The Fed and Central Banks around the world cut interest rates.Beyond the symbolic, the practical effect is that borrowing costs go down and can be lent at higher rates so the "yield curve" is steeper and that could improve bank profitability. This is another in the string of actions taken by the Fed to improve liquidity.
Yesterday's move to buy commercial paper directly is designed to thaw the credit markets. Ordinarily, about 40% of commercial paper is 1-4 days in maturity. It is now almost 80% and that is no way to finance a business. The Fed's offer covers most issuers and is up to 90 days in maturity which helps a business plan its finances.
Yesterdays auction conducted under the Term Auction Facility -TAF- saw $139 billion of the $150 billion offered subscribed for. This is the first time the auction was undersubscribed. It was the largest auction- they started at $40 billion originally- and it can be seen as a sign as to how much money the system needs. This facility goes to $900 billion by the end of the year and if one weeks auction is indicative, the $900 might be more than enough.

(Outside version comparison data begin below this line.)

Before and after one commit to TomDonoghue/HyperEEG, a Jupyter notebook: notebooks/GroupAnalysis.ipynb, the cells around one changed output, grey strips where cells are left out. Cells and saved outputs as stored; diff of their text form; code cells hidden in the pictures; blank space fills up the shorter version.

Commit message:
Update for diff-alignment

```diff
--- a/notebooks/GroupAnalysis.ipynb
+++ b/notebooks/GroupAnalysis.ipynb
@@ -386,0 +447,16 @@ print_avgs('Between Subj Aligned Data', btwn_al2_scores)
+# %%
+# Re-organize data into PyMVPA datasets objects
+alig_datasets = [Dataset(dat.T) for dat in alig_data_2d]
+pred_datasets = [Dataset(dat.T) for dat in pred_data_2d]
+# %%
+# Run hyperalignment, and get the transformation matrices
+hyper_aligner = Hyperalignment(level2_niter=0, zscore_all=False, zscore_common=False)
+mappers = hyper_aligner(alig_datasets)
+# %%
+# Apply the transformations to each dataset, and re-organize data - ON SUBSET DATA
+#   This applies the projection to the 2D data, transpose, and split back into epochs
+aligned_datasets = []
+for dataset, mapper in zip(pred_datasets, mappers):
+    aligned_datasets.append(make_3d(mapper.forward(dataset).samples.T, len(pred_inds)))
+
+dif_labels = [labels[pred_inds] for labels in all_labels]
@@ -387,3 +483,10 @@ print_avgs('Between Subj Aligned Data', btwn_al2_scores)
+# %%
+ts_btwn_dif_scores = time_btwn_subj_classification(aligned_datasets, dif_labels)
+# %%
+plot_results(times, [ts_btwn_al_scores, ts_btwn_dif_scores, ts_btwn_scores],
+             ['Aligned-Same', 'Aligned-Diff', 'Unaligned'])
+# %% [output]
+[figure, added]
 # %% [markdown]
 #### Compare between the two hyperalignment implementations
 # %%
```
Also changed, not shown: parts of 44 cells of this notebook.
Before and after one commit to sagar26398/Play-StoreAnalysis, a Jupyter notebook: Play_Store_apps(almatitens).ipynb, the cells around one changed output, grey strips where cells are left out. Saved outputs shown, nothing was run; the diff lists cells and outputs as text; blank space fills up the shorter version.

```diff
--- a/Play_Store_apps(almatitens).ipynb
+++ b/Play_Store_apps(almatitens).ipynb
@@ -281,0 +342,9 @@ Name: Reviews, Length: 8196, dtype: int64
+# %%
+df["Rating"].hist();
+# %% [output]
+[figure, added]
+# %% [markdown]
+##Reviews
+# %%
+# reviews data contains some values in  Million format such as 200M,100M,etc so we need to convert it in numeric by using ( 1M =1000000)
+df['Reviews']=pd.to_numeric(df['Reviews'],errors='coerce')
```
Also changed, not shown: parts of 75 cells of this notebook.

Barney Frank and Ben Bernanke have both indicated that the rescue plan agreed to by Congress--the Troubled Asset Relief Plan or TARP--can be used to make direct investments into financial institutions. In addition to buying the troubled loans, this might be the best action to reliquify the banking system. The other move left would be for the Fed to guarantee interbank transactions. These might be necessary steps to end the crisis.